Housing & Living on Campus
Student Housing Dedensification
On-campus occupancy has been decreased to 77%
First-Year Student Housing
First-year students can live on campus in singles or suite-style doubles.
Rising second-years can opt to live in either on-campus residence halls or nearby apartment communities that contract with DU and aim to provide an on-campus experience.
Students Who Planned to Study Abroad
DU will honor the residence hall grant for the term you were scheduled to study abroad.
Fraternity & Sorority Life
Contact your chapter president or house corporation for housing releases required as a condition of your membership.
Space is still available.Apply for Housing
Frequently Asked Questions
What if I sign a lease off campus but then classes cannot meet face-to-face?
Fall quarter will likely consist of face-to-face classes, hybrid classes, and on-line instruction. We are making plans now to de-densify our classrooms and have health and safety protocols in place. Everything will depend upon guidelines from the Centers for Disease Control and the Colorado Department of Environment and Health, and what is recommended or required for higher education institutions—and of course, what we think is safe for the DU community. If you sign a lease with an external company, please consider discussing a COVID provision with them. Any contract you sign with an external company is an obligation between you and that company. The University will not intervene.
I was expecting to live in fraternity or sorority housing. Can I be released from my contract?
You will need to contact your chapter president or house corporation for any housing releases that are required as a condition of your membership.
What has the University done to de-densify on campus housing?
The University has developed a plan to move to 77% occupancy in on-campus housing. The plan includes single rooms in buildings where students share a hallway bathroom and some double-room options in buildings with in-suite bathrooms. Cleaning schedules in hallway bathrooms will be increased.
I love the experience of living in a DU residential community. Will I still have a similar experience if I live off-campus?
We are creating an off-campus residential experience that mirrors what we offer on campus, including the presence of resident assistants (RAs). We are developing these residential communities in nearby apartment complexes that have full laundry services, work-out facilities and study rooms. Students will have an opportunity to engage in workshops, programs, and residential connection check-ins. We are creating a DU “home” off campus for our students.
Will I still receive my housing grant if I move off campus?
Eligible students will still receive the residence hall grant if they move off campus.
What happens if someone in my dorm is diagnosed with COVID-19?
Per the recommendation of the CDC and public health officials, those who test positive will be asked to self-isolate and quarantine. We will work closely with public health officials and will follow their guidance to mitigate the spread of this virus.
What happens if I get sick while living in a residence hall?
In order to prevent more cases of the COVID-19 virus, the current recommendation from the CDC is to self-isolate and quarantine in your current location. It is not recommended that you travel or move to another location.
What if my student cannot travel home, will the University offer on-campus living again as it did in spring?
Why haven’t DU’s food costs gone down?
The cost of food and service has risen as a result of COVID-19, especially because of the elimination of buffet style.

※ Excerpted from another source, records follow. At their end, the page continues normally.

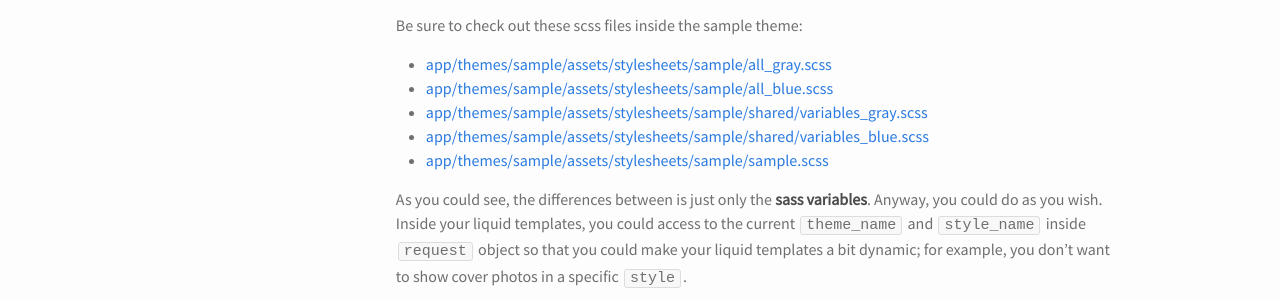
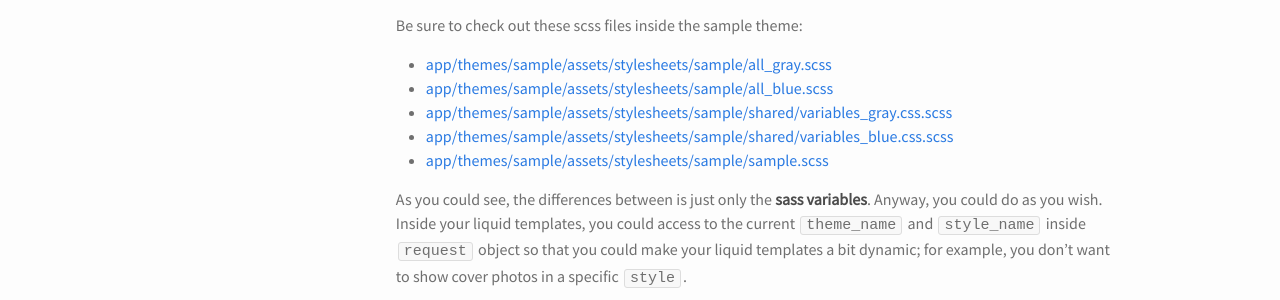
Before and after one commit to yoolk/liquid-documentation, a Jekyll site: the page built from theme-templates/index.md, in a window 1280 px wide and 900 px high, scrolled down 5286 px. Shown: the part 378-678 px from the top of the window. Built offline with Jekyll 4.4.1, drawn with Linux system fonts in a browser that asks for light colours; nearby versions of some CDN libraries.

Commit message:
theme-template: fix error link variables_blue, variables_gray to github

```diff
--- a/theme-templates/index.md
+++ b/theme-templates/index.md
@@ -204,8 +204,8 @@ Be sure to check out these scss files inside the sample theme:
 
 * [app/themes/sample/assets/stylesheets/sample/all_gray.scss](https://github.com/yoolk/yoolk_instant_website_sandbox/blob/master/app/themes/sample/assets/stylesheets/sample/all_gray.scss)
 * [app/themes/sample/assets/stylesheets/sample/all_blue.scss](https://github.com/yoolk/yoolk_instant_website_sandbox/blob/master/app/themes/sample/assets/stylesheets/sample/all_blue.scss)
-* [app/themes/sample/assets/stylesheets/sample/shared/variables_gray.scss](https://github.com/yoolk/yoolk_instant_website_sandbox/blob/master/app/themes/sample/assets/stylesheets/sample/shared/variables_gray.scss)
-* [app/themes/sample/assets/stylesheets/sample/shared/variables_blue.scss](https://github.com/yoolk/yoolk_instant_website_sandbox/blob/master/app/themes/sample/assets/stylesheets/sample/shared/variables_blue.scss)
+* [app/themes/sample/assets/stylesheets/sample/shared/variables_gray.css.scss](https://github.com/yoolk/yoolk_instant_website_sandbox/blob/master/app/themes/sample/assets/stylesheets/sample/shared/variables_gray.css.scss)
+* [app/themes/sample/assets/stylesheets/sample/shared/variables_blue.css.scss](https://github.com/yoolk/yoolk_instant_website_sandbox/blob/master/app/themes/sample/assets/stylesheets/sample/shared/variables_blue.css.scss)
 * [app/themes/sample/assets/stylesheets/sample/sample.scss](https://github.com/yoolk/yoolk_instant_website_sandbox/blob/master/app/themes/sample/assets/stylesheets/sample/sample.scss)
 
 As you could see, the differences between is just only the __sass variables__. Anyway, you could do as you wish. Inside your liquid templates, you could access to the current `theme_name` and `style_name` inside `request` object so that you could make your liquid templates a bit dynamic; for example, you don't want to show cover photos in a specific `style`.
```
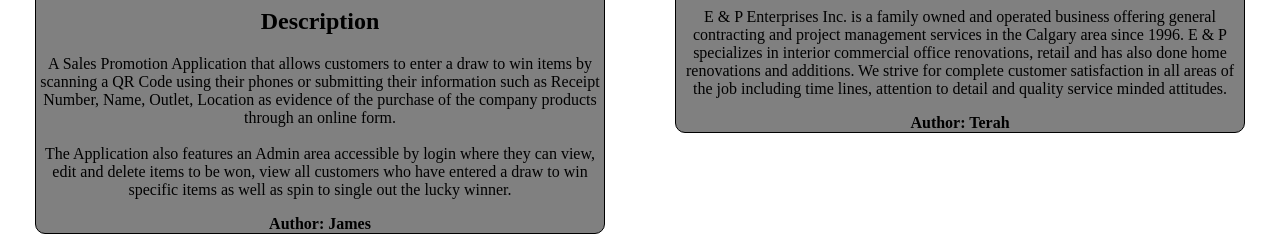
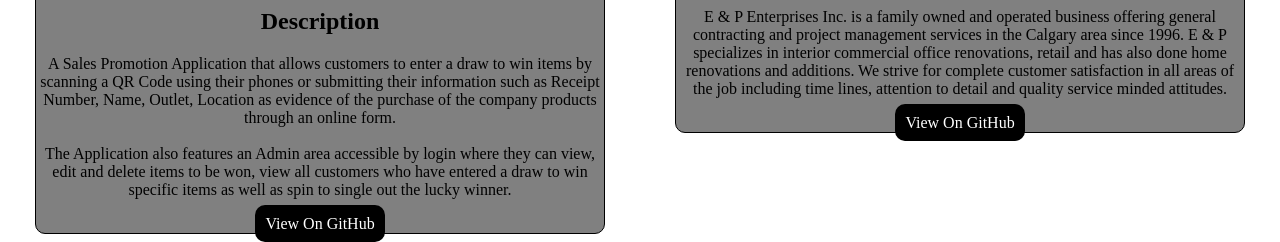
Before and after one commit to engjames256/microverse-pair-programming, a plain HTML site: page index.html in a window 1280 px wide. Shown: the part 1375-1617 px from the top of the page. Drawn offline with Linux system fonts and the light colour scheme.

Commit message:
Added Links for viewing projects

```diff
--- a/css/style.css
+++ b/css/style.css
@@ -70,6 +70,13 @@ img {
   border-radius: 10px;
   text-align: center;
 }
+.author a {
+  color: white;
+  background-color: black;
+  border-radius: 10px;
+  padding: 10px;
+  width: 100%;
+}
 
 @media only screen and (min-width: 600px) {
   #welcome-section {
@@ -111,4 +118,12 @@ img {
     border-radius: 10px;
     text-align: center;
   }
+
+  .author a {
+    color: white;
+    background-color: black;
+    border-radius: 10px;
+    padding: 10px;
+    width: 100%;
+  }
 }
--- a/index.html
+++ b/index.html
@@ -49,12 +49,15 @@
               spin to single out the lucky winner.
             </p>
           </div>
-          <div>
-            <strong>Author: James</strong>
+          <div class="author">
+            <a
+              href="https://github.com/engjames256/fresh-diary-front"
+              target="_blank"
+              >View On GitHub</a
+            >
           </div>
         </div>
       </div>
-
 
       <div class="project-area">
         <div class="project-title">
@@ -67,20 +70,24 @@
           </div>
           <div>
             <p>
-              E & P Enterprises Inc. is a family owned and operated business offering general contracting and project management services in the Calgary area since 1996.
-E & P specializes in interior commercial office renovations, retail  and has also done home renovations and additions. We strive for complete customer satisfaction in all areas of the job including time lines, attention to detail and quality service minded attitudes.
+              E & P Enterprises Inc. is a family owned and operated business
+              offering general contracting and project management services in
+              the Calgary area since 1996. E & P specializes in interior
+              commercial office renovations, retail and has also done home
+              renovations and additions. We strive for complete customer
+              satisfaction in all areas of the job including time lines,
+              attention to detail and quality service minded attitudes.
             </p>
           </div>
-          <div>
-            <strong>Author: Terah</strong>
+          <div class="author">
+            <a
+              href="https://github.com/TobahTerah"
+              target="_blank"
+              >View On GitHub</a
+            >
           </div>
         </div>
       </div>
-
-
-
-
-
     </div>
   </body>
 </html>
```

If students are living on campus in apartment-style residence halls, can they cook their own meals instead of paying for the meal plan and eating in the dining halls?
Is it likely dorms will close in the fall as they did in the spring?
The university has a phased campus access and support plan that was recently updated to respond to changing circumstances. This past spring, because we did not have testing, contact tracing, detailed protocols, or a comprehensive action plan, our response was limited to ensuring that our students safely left campus as quickly as possible. We have learned a great deal since March, and we now have more options, which allow us to maintain some in-person campus functionality, preserving the best student experience without sacrificing the health and safety of our community.
We are currently expecting 61 percent of our normally in-person classes to be at least partially in person. Should we need to increase the percentage of classes that are remote due to public health conditions, it may still be feasible for students to live on campus. We need to carefully assess all relevant city, state, and national orders and trends to determine the best course of action for DU. If conditions are safe and favorable, we would continue to support on-campus living with an increased percentage of coursework online.